_PROMPT:_ Pictures must not be copied, but every entry must be reproduced exactly.

_MATERIALS PROVIDED:_
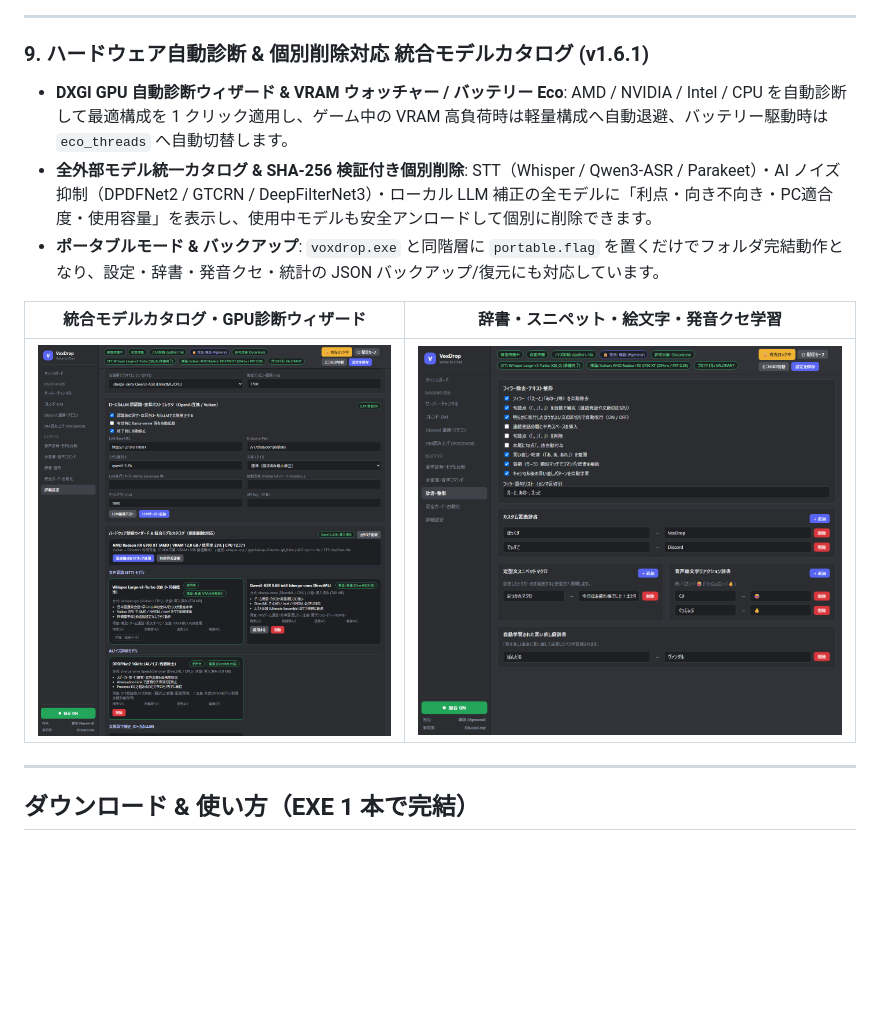
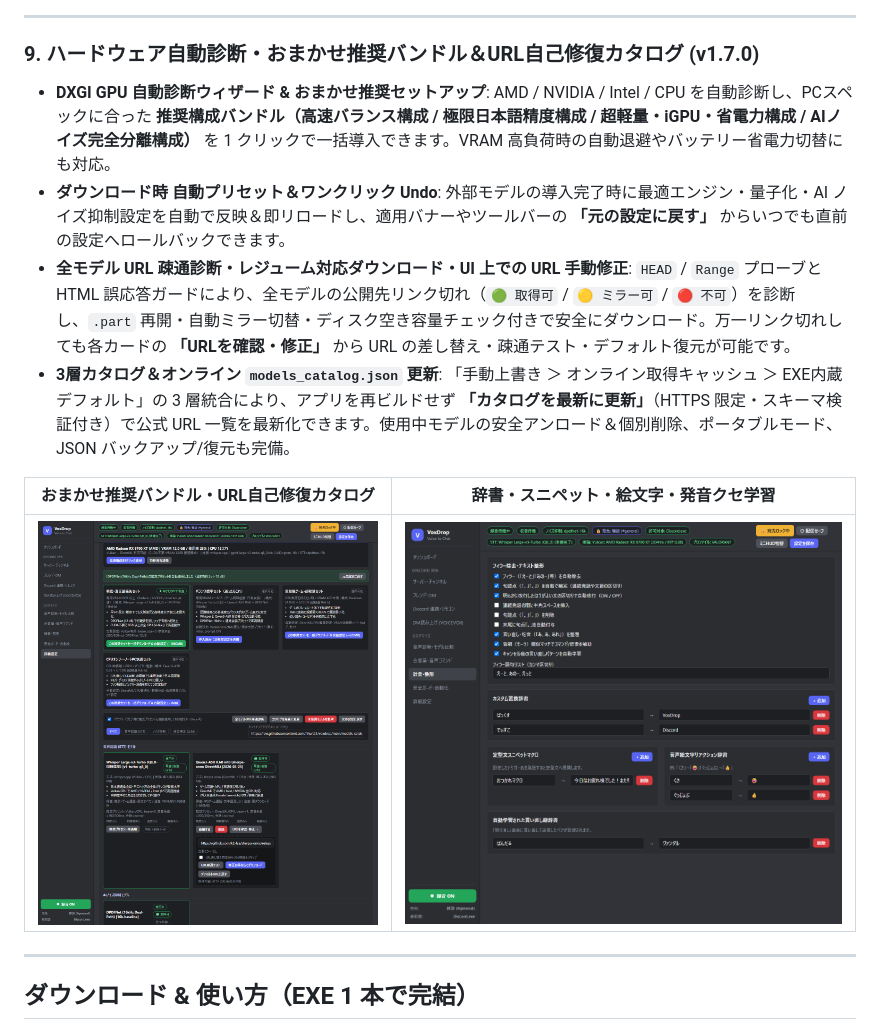
Before and after one commit to hhurt21/voxdrop, a Markdown page: README.md, the part around one of its changes. GitHub-like rendering; pictures changed too: docs/images/settings_stt.png; blank space fills up the shorter version.

Commit message:
feat(v1.7.0): add model auto-presets with undo, URL health check, manual repair, online catalog sync, and updated README screenshots

```diff
--- a/README.md
+++ b/README.md
@@ -77,10 +77,11 @@
 
 ---
 
-### 9. ハードウェア自動診断 & 個別削除対応 統合モデルカタログ (v1.6.1)
-- **DXGI GPU 自動診断ウィザード & VRAM ウォッチャー / バッテリー Eco**: AMD / NVIDIA / Intel / CPU を自動診断して最適構成を 1 クリック適用し、ゲーム中の VRAM 高負荷時は軽量構成へ自動退避、バッテリー駆動時は `eco_threads` へ自動切替します。
-- **全外部モデル統一カタログ & SHA-256 検証付き個別削除**: STT（Whisper / Qwen3-ASR / Parakeet）・AI ノイズ抑制（DPDFNet2 / GTCRN / DeepFilterNet3）・ローカル LLM 補正の全モデルに「利点・向き不向き・PC適合度・使用容量」を表示し、使用中モデルも安全アンロードして個別に削除できます。
-- **ポータブルモード & バックアップ**: `voxdrop.exe` と同階層に `portable.flag` を置くだけでフォルダ完結動作となり、設定・辞書・発音クセ・統計の JSON バックアップ/復元にも対応しています。
+### 9. ハードウェア自動診断・おまかせ推奨バンドル＆URL自己修復カタログ (v1.7.0)
+- **DXGI GPU 自動診断ウィザード & おまかせ推奨セットアップ**: AMD / NVIDIA / Intel / CPU を自動診断し、PCスペックに合った **推奨構成バンドル（高速バランス構成 / 極限日本語精度構成 / 超軽量・iGPU・省電力構成 / AIノイズ完全分離構成）** を 1 クリックで一括導入できます。VRAM 高負荷時の自動退避やバッテリー省電力切替にも対応。
+- **ダウンロード時 自動プリセット＆ワンクリック Undo**: 外部モデルの導入完了時に最適エンジン・量子化・AI ノイズ抑制設定を自動で反映＆即リロードし、適用バナーやツールバーの **「元の設定に戻す」** からいつでも直前の設定へロールバックできます。
+- **全モデル URL 疎通診断・レジューム対応ダウンロード・UI 上での URL 手動修正**: `HEAD` / `Range` プローブと HTML 誤応答ガードにより、全モデルの公開先リンク切れ（`🟢 取得可` / `🟡 ミラー可` / `🔴 不可`）を診断し、`.part` 再開・自動ミラー切替・ディスク空き容量チェック付きで安全にダウンロード。万一リンク切れしても各カードの **「URLを確認・修正」** から URL の差し替え・疎通テスト・デフォルト復元が可能です。
+- **3層カタログ＆オンライン `models_catalog.json` 更新**: 「手動上書き ＞ オンライン取得キャッシュ ＞ EXE内蔵デフォルト」の 3 層統合により、アプリを再ビルドせず **「カタログを最新に更新」**（HTTPS 限定・スキーマ検証付き）で公式 URL 一覧を最新化できます。使用中モデルの安全アンロード＆個別削除、ポータブルモード、JSON バックアップ/復元も完備。
 
-| 統合モデルカタログ・GPU診断ウィザード | 辞書・スニペット・絵文字・発音クセ学習 |
+| おまかせ推奨バンドル・URL自己修復カタログ | 辞書・スニペット・絵文字・発音クセ学習 |
 | :---: | :---: |
```
Also changed, not shown: other parts of README.md (+1 -1 lines), docs/images/dashboard.png, docs/images/discord_remote.png, 10 other files.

_ANSWER TO THIS EXERCISE:_
Before and after one commit to hhurt21/voxdrop, a Markdown page: README.md, the part around one of its changes. GitHub-like rendering; pictures changed too: docs/images/settings_stt.png; blank space fills up the shorter version.

Commit message:
feat(v1.7.0): add model auto-presets with undo, URL health check, manual repair, online catalog sync, and updated README screenshots

```diff
--- a/README.md
+++ b/README.md
@@ -77,10 +77,11 @@
 
 ---
 
-### 9. ハードウェア自動診断 & 個別削除対応 統合モデルカタログ (v1.6.1)
-- **DXGI GPU 自動診断ウィザード & VRAM ウォッチャー / バッテリー Eco**: AMD / NVIDIA / Intel / CPU を自動診断して最適構成を 1 クリック適用し、ゲーム中の VRAM 高負荷時は軽量構成へ自動退避、バッテリー駆動時は `eco_threads` へ自動切替します。
-- **全外部モデル統一カタログ & SHA-256 検証付き個別削除**: STT（Whisper / Qwen3-ASR / Parakeet）・AI ノイズ抑制（DPDFNet2 / GTCRN / DeepFilterNet3）・ローカル LLM 補正の全モデルに「利点・向き不向き・PC適合度・使用容量」を表示し、使用中モデルも安全アンロードして個別に削除できます。
-- **ポータブルモード & バックアップ**: `voxdrop.exe` と同階層に `portable.flag` を置くだけでフォルダ完結動作となり、設定・辞書・発音クセ・統計の JSON バックアップ/復元にも対応しています。
+### 9. ハードウェア自動診断・おまかせ推奨バンドル＆URL自己修復カタログ (v1.7.0)
+- **DXGI GPU 自動診断ウィザード & おまかせ推奨セットアップ**: AMD / NVIDIA / Intel / CPU を自動診断し、PCスペックに合った **推奨構成バンドル（高速バランス構成 / 極限日本語精度構成 / 超軽量・iGPU・省電力構成 / AIノイズ完全分離構成）** を 1 クリックで一括導入できます。VRAM 高負荷時の自動退避やバッテリー省電力切替にも対応。
+- **ダウンロード時 自動プリセット＆ワンクリック Undo**: 外部モデルの導入完了時に最適エンジン・量子化・AI ノイズ抑制設定を自動で反映＆即リロードし、適用バナーやツールバーの **「元の設定に戻す」** からいつでも直前の設定へロールバックできます。
+- **全モデル URL 疎通診断・レジューム対応ダウンロード・UI 上での URL 手動修正**: `HEAD` / `Range` プローブと HTML 誤応答ガードにより、全モデルの公開先リンク切れ（`🟢 取得可` / `🟡 ミラー可` / `🔴 不可`）を診断し、`.part` 再開・自動ミラー切替・ディスク空き容量チェック付きで安全にダウンロード。万一リンク切れしても各カードの **「URLを確認・修正」** から URL の差し替え・疎通テスト・デフォルト復元が可能です。
+- **3層カタログ＆オンライン `models_catalog.json` 更新**: 「手動上書き ＞ オンライン取得キャッシュ ＞ EXE内蔵デフォルト」の 3 層統合により、アプリを再ビルドせず **「カタログを最新に更新」**（HTTPS 限定・スキーマ検証付き）で公式 URL 一覧を最新化できます。使用中モデルの安全アンロード＆個別削除、ポータブルモード、JSON バックアップ/復元も完備。
 
-| 統合モデルカタログ・GPU診断ウィザード | 辞書・スニペット・絵文字・発音クセ学習 |
+| おまかせ推奨バンドル・URL自己修復カタログ | 辞書・スニペット・絵文字・発音クセ学習 |
 | :---: | :---: |
```
Also changed, not shown: other parts of README.md (+1 -1 lines), docs/images/dashboard.png, docs/images/discord_remote.png, 10 other files.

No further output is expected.